Work required: From the listing below, select every line where the word "xlsx" appears.

*** Listed records ***

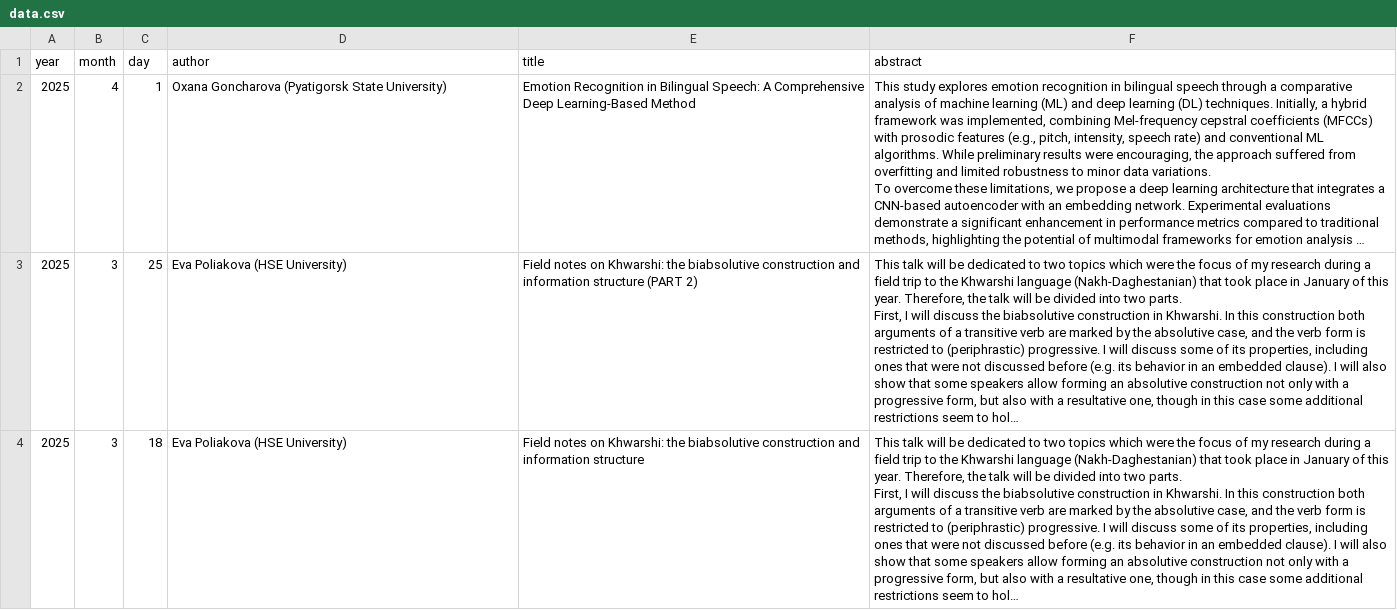
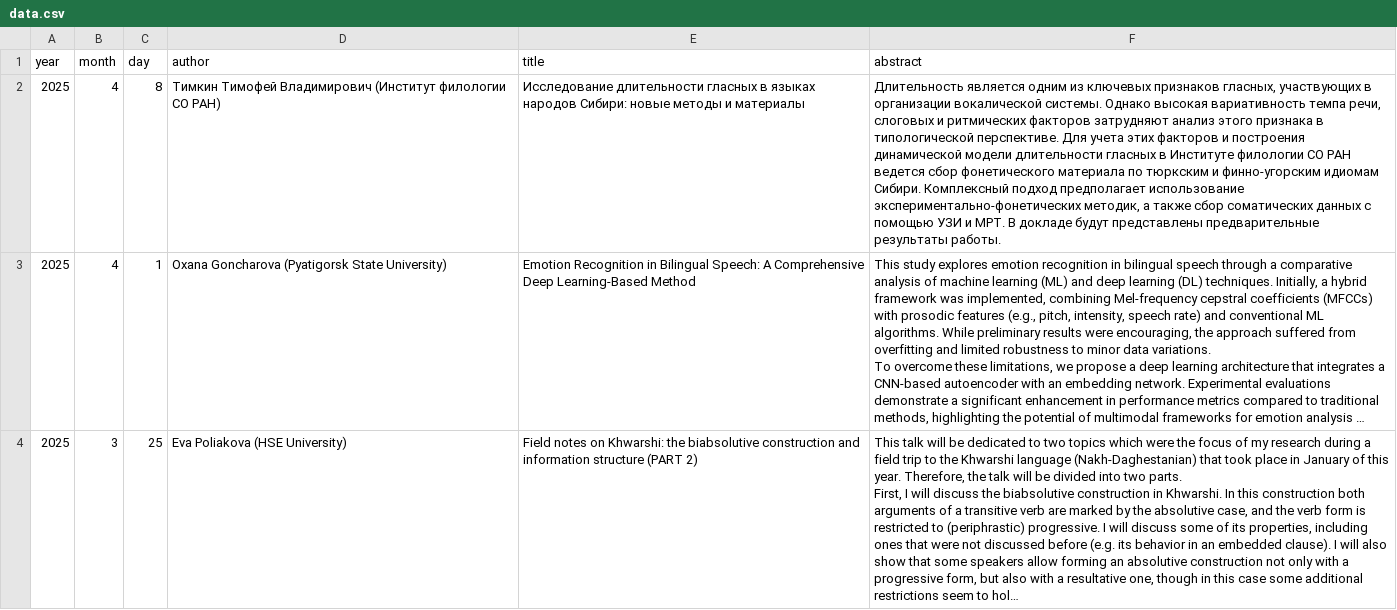
Before and after one commit to LingConLab/seminars_page, a CSV file: data.csv, drawn as a sheet; only a part is shown; the shorter side is filled out with more unchanged rows; long unchanged cells end in …; the diff names each change by its address in the sheet, - before the commit and + after, or states it on an @@ line.

Commit message:
Update data.csv

```diff
--- a/data.csv
+++ b/data.csv
+row 2: 2025 | 4 | 8 | Тимкин Тимофей Владимирович (Институт филологии СО РАН) | Исследование длительности гласных в языках народов Сибири: новые методы и материалы | Длительность является одним из ключевых признаков гласных, участвующих в организации вокалической системы. Однако высокая вариативность темпа речи, слоговых и ритмических факторов затрудняют анализ этого признака в типологической перспективе. Для учета этих факторов и построения динамической модели длительности гласных в Институте филологии СО РАН ведется сбор фонетического материала по тюркским и финно-угорским идиомам Сибири. Комплексный подход предполагает использование экспериментально-фонетических методик, а также сбор соматических данных с помощью УЗИ и МРТ. В докладе будут представлены предварительные результаты работы.
```
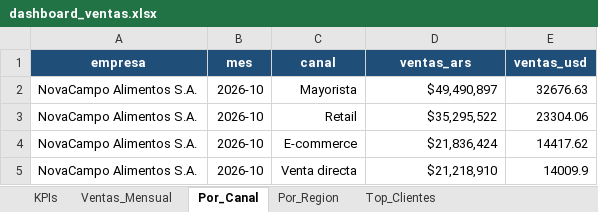
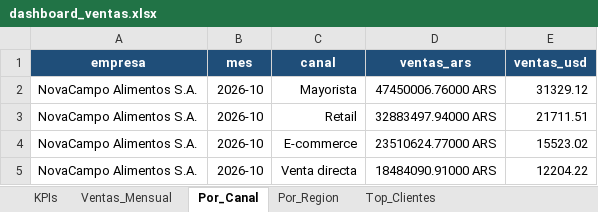
Before and after one commit to nicolasortizzz/portfolio-dashboards-bi, an Excel workbook: excel/dashboard_ventas.xlsx, sheet Por_Canal, drawn as a sheet; values as stored, in another font and other column widths than the file's, no borders; charts and pictures not drawn; the diff names each change by its address in the sheet, - before the commit and + after, or states it on an @@ line.

```diff
--- a/excel/dashboard_ventas.xlsx (sheet Por_Canal)
+++ b/excel/dashboard_ventas.xlsx (sheet Por_Canal)
-D2 (ventas_ars): $49,490,897
+D2 (ventas_ars): 47450006.76000 ARS
-E2 (ventas_usd): 32676.63
+E2 (ventas_usd): 31329.12
-D3 (ventas_ars): $35,295,522
+D3 (ventas_ars): 32883497.94000 ARS
-E3 (ventas_usd): 23304.06
+E3 (ventas_usd): 21711.51
-D4 (ventas_ars): $21,836,424
+D4 (ventas_ars): 23510624.77000 ARS
-E4 (ventas_usd): 14417.62
+E4 (ventas_usd): 15523.02
-D5 (ventas_ars): $21,218,910
+D5 (ventas_ars): 18484090.91000 ARS
-E5 (ventas_usd): 14009.9
+E5 (ventas_usd): 12204.22
```
Also changed, not shown: sheet Ventas_Mensual, sheet Top_Clientes, sheet KPIs, sheet Por_Region, excel/dashboard_costos.xlsx, excel/dashboard_financiero.xlsx, 16 other files.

*** End of Listed records ***

Expected answer:
Before and after one commit to nicolasortizzz/portfolio-dashboards-bi, an Excel workbook: excel/dashboard_ventas.xlsx, sheet Por_Canal, drawn as a sheet; values as stored, in another font and other column widths than the file's, no borders; charts and pictures not drawn; the diff names each change by its address in the sheet, - before the commit and + after, or states it on an @@ line.
--- a/excel/dashboard_ventas.xlsx (sheet Por_Canal)
+++ b/excel/dashboard_ventas.xlsx (sheet Por_Canal)
Also changed, not shown: sheet Ventas_Mensual, sheet Top_Clientes, sheet KPIs, sheet Por_Region, excel/dashboard_costos.xlsx, excel/dashboard_financiero.xlsx, 16 other files.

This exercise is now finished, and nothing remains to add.